Donald Fagen has filed a lawsuit against the estate of Walter Becker, Fagen's partner and band mate in Steely Dan for decades. At the heart of the legal action is control over the use of the "Steely Dan" band name and the ongoing continuity of Steely Dan itself.
Back in 1972 when the band became incorporated, Becker and Fagen entered into what is known as a Buy/Sell Agreement. Essentially what that means is that in the event someone quit the band or died, Steely Dan as an entity purchases all of that members shares. In this case, as the sole living member of the original Steely Dan, that would make Fagen the sole owner of the band itself.
However, shortly after Becker’s death, his estate sought to appoint his widow as an officer of Steely Dan while demanding 50 percent ownership. In Fagen’s view, this move violates the 1972 agreement. The complaint alleges that Fagen and Becker were the only remaining shareholders and signatories to the Buy/Sell Agreement. Just four days after Becker’s death, on September 7, 2017, the Becker estate sent Fagen a letter stating that ‘We wanted to put you on notice that the Buy/Sell Agreement dated as of October 31, 1972 is of no force or effect.” As part of the legal action, Fagen is also suing the band’s business management firm claiming that they’ve been withholding records.
Fagen is seeking upwards of $1 million in damages and a declaratory judgment by the Court that the buy/sell provision is valid and enforceable and that he is the sole owner of the Steely Dan name and all rights associated with it in order to maintain the continuity of Steely Dan. Declaratory Judgment is a legal process whereby one party seeks the Court's ruling in deciding uncertainties and defining the legal relationship between parties in a matter.
From my professional experience with such matters, this case is essentially about a contract between the parties and enforcement of that contract in accordance with its terms. If the contract is clear and unambiguous on its face as Fagen alleges then I expect that the Court will enforce it as written. Courts generally enforce contracts as written since the words used in the contract are the best indicator of the intent of the parties. Despite the emotional circumstances and various human situations that may create a tug-of-war on what is right and what is wrong after the fact, enforcement of contracts as written is fundamental for markets - and society - to function properly.
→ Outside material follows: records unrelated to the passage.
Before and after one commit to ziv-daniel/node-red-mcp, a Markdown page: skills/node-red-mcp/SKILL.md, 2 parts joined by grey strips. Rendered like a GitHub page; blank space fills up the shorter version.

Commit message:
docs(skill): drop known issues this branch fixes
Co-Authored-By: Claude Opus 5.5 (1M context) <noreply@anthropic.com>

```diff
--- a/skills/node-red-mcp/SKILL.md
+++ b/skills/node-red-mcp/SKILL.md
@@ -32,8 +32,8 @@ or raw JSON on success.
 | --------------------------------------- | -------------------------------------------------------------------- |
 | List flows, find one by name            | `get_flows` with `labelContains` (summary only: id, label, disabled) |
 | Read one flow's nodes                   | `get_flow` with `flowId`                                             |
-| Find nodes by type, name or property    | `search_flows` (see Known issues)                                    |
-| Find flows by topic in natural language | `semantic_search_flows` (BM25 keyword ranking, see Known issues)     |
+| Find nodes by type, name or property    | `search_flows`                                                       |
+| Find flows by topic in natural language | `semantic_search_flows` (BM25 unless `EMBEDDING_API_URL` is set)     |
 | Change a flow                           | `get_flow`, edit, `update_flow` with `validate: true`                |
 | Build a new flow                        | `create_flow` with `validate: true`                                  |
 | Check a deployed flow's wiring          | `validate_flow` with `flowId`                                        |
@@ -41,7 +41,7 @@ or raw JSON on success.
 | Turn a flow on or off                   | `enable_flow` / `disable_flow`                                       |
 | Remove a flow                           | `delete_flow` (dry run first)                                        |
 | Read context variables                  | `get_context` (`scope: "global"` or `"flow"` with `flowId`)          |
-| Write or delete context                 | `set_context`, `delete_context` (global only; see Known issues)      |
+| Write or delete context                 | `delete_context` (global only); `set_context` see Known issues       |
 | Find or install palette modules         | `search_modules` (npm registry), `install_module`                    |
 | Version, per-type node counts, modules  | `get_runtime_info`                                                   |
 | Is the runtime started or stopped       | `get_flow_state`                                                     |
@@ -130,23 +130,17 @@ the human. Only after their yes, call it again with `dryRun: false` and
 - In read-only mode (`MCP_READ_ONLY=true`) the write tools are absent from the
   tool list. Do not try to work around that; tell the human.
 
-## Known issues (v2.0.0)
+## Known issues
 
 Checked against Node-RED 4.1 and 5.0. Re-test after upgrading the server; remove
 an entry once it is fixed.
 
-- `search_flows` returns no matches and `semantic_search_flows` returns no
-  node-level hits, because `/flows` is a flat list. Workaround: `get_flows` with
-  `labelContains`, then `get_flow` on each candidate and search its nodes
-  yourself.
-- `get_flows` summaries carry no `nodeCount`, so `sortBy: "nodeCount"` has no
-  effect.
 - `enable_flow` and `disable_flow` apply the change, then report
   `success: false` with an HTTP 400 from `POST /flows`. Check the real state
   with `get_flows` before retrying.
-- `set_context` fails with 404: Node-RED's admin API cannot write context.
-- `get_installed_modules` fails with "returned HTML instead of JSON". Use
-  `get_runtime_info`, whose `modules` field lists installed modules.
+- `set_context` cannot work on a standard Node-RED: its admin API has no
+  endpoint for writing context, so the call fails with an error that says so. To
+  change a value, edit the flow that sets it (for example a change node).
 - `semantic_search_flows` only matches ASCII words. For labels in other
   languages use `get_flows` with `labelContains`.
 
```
Wallace Collins is a New York lawyer practicing primarily in the areas of entertainment, copyright, trademark and internet law. He was a recording artist for Epic Records before attending FordhamLawSchool. T:(212)661-3656; www.wallacecollins.com